TJ and the Time Stumblers: Ho-Ho-Nooo!
- Bill Myers Author
- 2011 9 Sep
EDITOR’S NOTE: The following is an excerpt from TJ and the Time Stumblers: Ho-Ho-Nooo! (Book #4) by Bill Myers (Tyndale House Publishers).
Beginnings . . .
TIME TRAVEL LOG:
Malibu, California, December 18
Subject is not fond of video games. I, on the other hand (spit-spit), am not fond of geraniums.
“Fire proton torpedoes!” Captain Tuna shouted.
“Aye, aye, Captain!” the ever-loyal (and always dim-witted) Lieutenant Herby called back. But before Herby could reach over and push the button labeled
WARNING: Push only if you want to blow stuff up and make a real cool mess!
their spaceship was struck by a powerful explosion. The craft lurched violently to the left and was suddenly filled with the sounds of
“Row, row, row your boat—”
“Oh no!” Captain Tuna shouted.
“Oh what?” Lieutenant Herby shouted back.
“He hit us with the Stupid Song Bomb!”
“—gently down the stream.”
Not only was the entire spacecraft filled with the silly stupidity, but so were the brains of the entire crew (i.e., Tuna and Herby—well, actually, only Tuna for sure, since medical science has yet to determine if Herby has a brain).
“Merrily, merrily, merrily, merrily—”

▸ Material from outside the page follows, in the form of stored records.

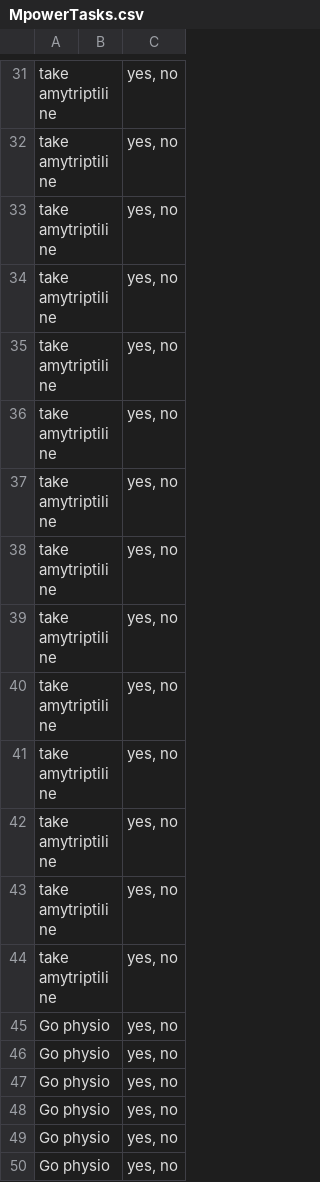
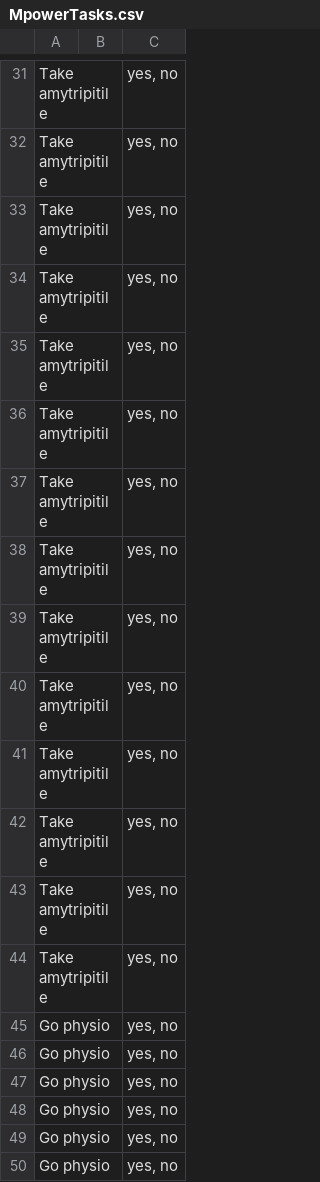
Before and after one commit to noelleisanerd/Mpower, a CSV file: TaskCreator/MpowerTasks.csv, drawn as a sheet; only a part is shown, gaps mark what is left out; the diff covers the shown part only; the diff names each change by its address in the sheet, - before the commit and + after, or states it on an @@ line.

```diff
--- a/TaskCreator/MpowerTasks.csv
+++ b/TaskCreator/MpowerTasks.csv
-A31:A44: take amytriptiline
+A31:A44: Take amytripitile
```
Also changed, not shown: 70 edited cells elsewhere in this file.
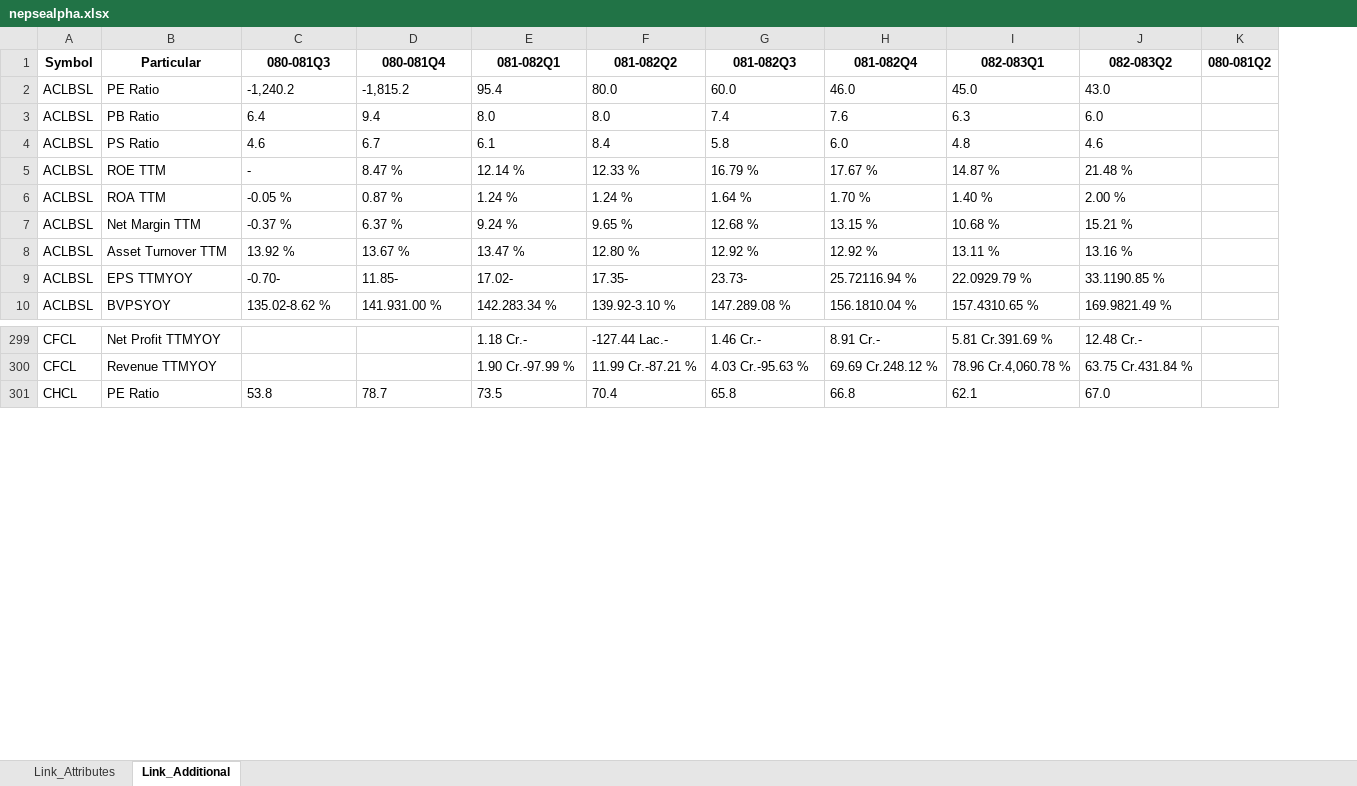
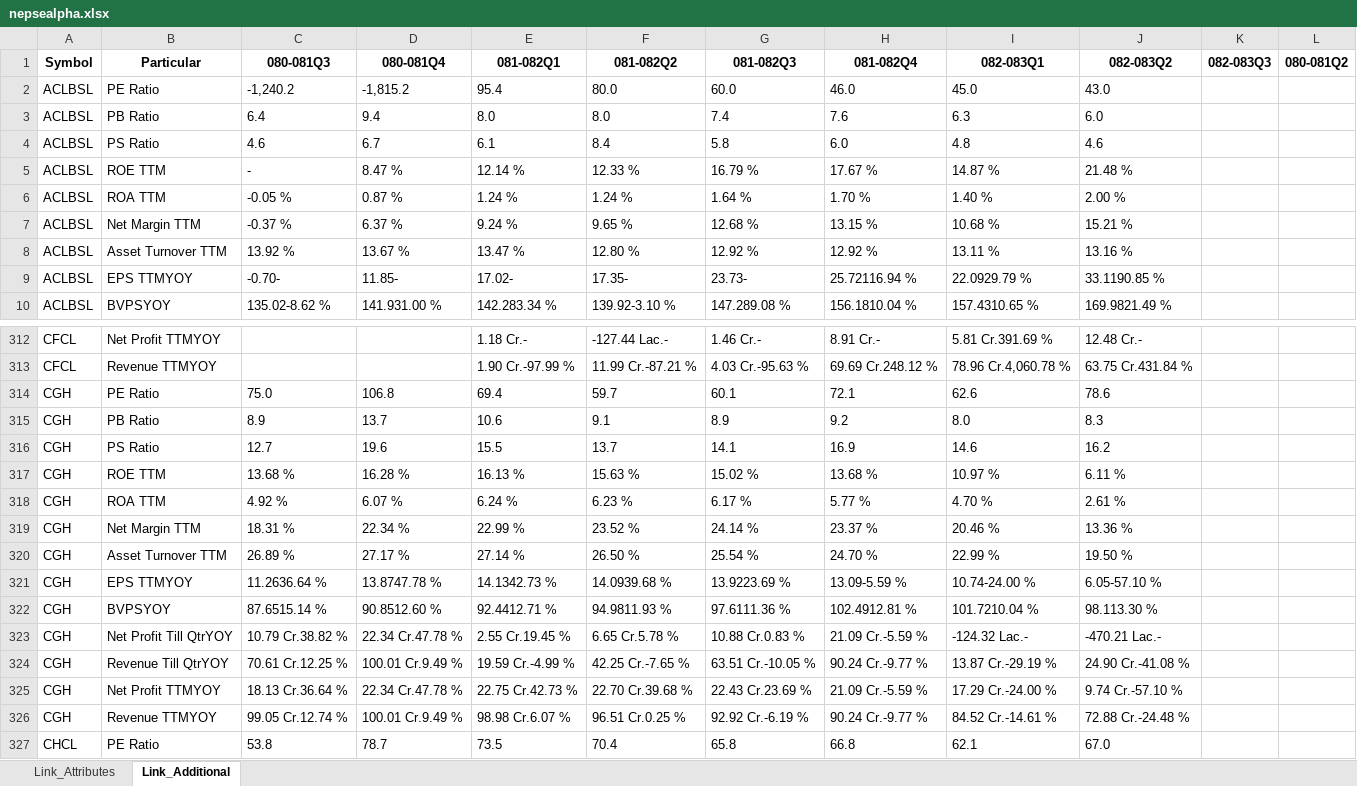
Before and after one commit to nikssspandey2000/nepsealphacrawl, an Excel workbook: nepsealpha.xlsx, sheet Link_Additional, drawn as a sheet; only a part is shown, gaps mark what is left out; values as stored, in another font and other column widths than the file's, no borders; the diff covers the shown part only; the diff names each change by its address in the sheet, - before the commit and + after, or states it on an @@ line.

```diff
--- a/nepsealpha.xlsx (sheet Link_Additional)
+++ b/nepsealpha.xlsx (sheet Link_Additional)
+column K (082-083Q3), empty
+row 314: CGH | PE Ratio | 75.0 | 106.8 | 69.4 | 59.7 | 60.1 | 72.1 | 62.6 | 78.6
+row 315: CGH | PB Ratio | 8.9 | 13.7 | 10.6 | 9.1 | 8.9 | 9.2 | 8.0 | 8.3
+row 316: CGH | PS Ratio | 12.7 | 19.6 | 15.5 | 13.7 | 14.1 | 16.9 | 14.6 | 16.2
+row 317: CGH | ROE TTM | 13.68 % | 16.28 % | 16.13 % | 15.63 % | 15.02 % | 13.68 % | 10.97 % | 6.11 %
+row 318: CGH | ROA TTM | 4.92 % | 6.07 % | 6.24 % | 6.23 % | 6.17 % | 5.77 % | 4.70 % | 2.61 %
+row 319: CGH | Net Margin TTM | 18.31 % | 22.34 % | 22.99 % | 23.52 % | 24.14 % | 23.37 % | 20.46 % | 13.36 %
+row 320: CGH | Asset Turnover TTM | 26.89 % | 27.17 % | 27.14 % | 26.50 % | 25.54 % | 24.70 % | 22.99 % | 19.50 %
+row 321: CGH | EPS TTMYOY | 11.2636.64 % | 13.8747.78 % | 14.1342.73 % | 14.0939.68 % | 13.9223.69 % | 13.09-5.59 % | 10.74-24.00 % | 6.05-57.10 %
+row 322: CGH | BVPSYOY | 87.6515.14 % | 90.8512.60 % | 92.4412.71 % | 94.9811.93 % | 97.6111.36 % | 102.4912.81 % | 101.7210.04 % | 98.113.30 %
+row 323: CGH | Net Profit Till QtrYOY | 10.79 Cr.38.82 % | 22.34 Cr.47.78 % | 2.55 Cr.19.45 % | 6.65 Cr.5.78 % | 10.88 Cr.0.83 % | 21.09 Cr.-5.59 % | -124.32 Lac.- | -470.21 Lac.-
+row 324: CGH | Revenue Till QtrYOY | 70.61 Cr.12.25 % | 100.01 Cr.9.49 % | 19.59 Cr.-4.99 % | 42.25 Cr.-7.65 % | 63.51 Cr.-10.05 % | 90.24 Cr.-9.77 % | 13.87 Cr.-29.19 % | 24.90 Cr.-41.08 %
+row 325: CGH | Net Profit TTMYOY | 18.13 Cr.36.64 % | 22.34 Cr.47.78 % | 22.75 Cr.42.73 % | 22.70 Cr.39.68 % | 22.43 Cr.23.69 % | 21.09 Cr.-5.59 % | 17.29 Cr.-24.00 % | 9.74 Cr.-57.10 %
+row 326: CGH | Revenue TTMYOY | 99.05 Cr.12.74 % | 100.01 Cr.9.49 % | 98.98 Cr.6.07 % | 96.51 Cr.0.25 % | 92.92 Cr.-6.19 % | 90.24 Cr.-9.77 % | 84.52 Cr.-14.61 % | 72.88 Cr.-24.48 %
```
Also changed, not shown: 169 added rows and 28 edited cells elsewhere in this sheet, sheet Link_Attributes, 4 other files.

“Augh!” Captain Tuna cried, grabbing his head in agony.
“Groovy!” Lieutenant Herby said, tapping his foot in ecstasy.
“Raise the deflector shields!” Captain Tuna shouted.
But Herby was too busy singing along to hear the orders.
Another explosion hit, throwing the craft to the right.
“Twinkle, twinkle, little star,
How I wonder what you—”
Captain Tuna leaped from his chair and staggered toward the control panel. “Must . . . stop . . . the . . . music!”
But before he arrived, they were hit again.
“Jack and Jill went up the hill
to fetch a pail of—”
“Here we go round the mulberry bush,
the mulberry bush,
Just when Tuna was about to lose his mind (leaving the spacecraft with a grand total of zero minds), the singing was interrupted by an even worse sound.
Tuna spun around and gasped. There, on the giant viewing screen, was the vilest of all villains, Bruce Bruiseabone. He stood on the bridge of his own spaceship, laughing his creepy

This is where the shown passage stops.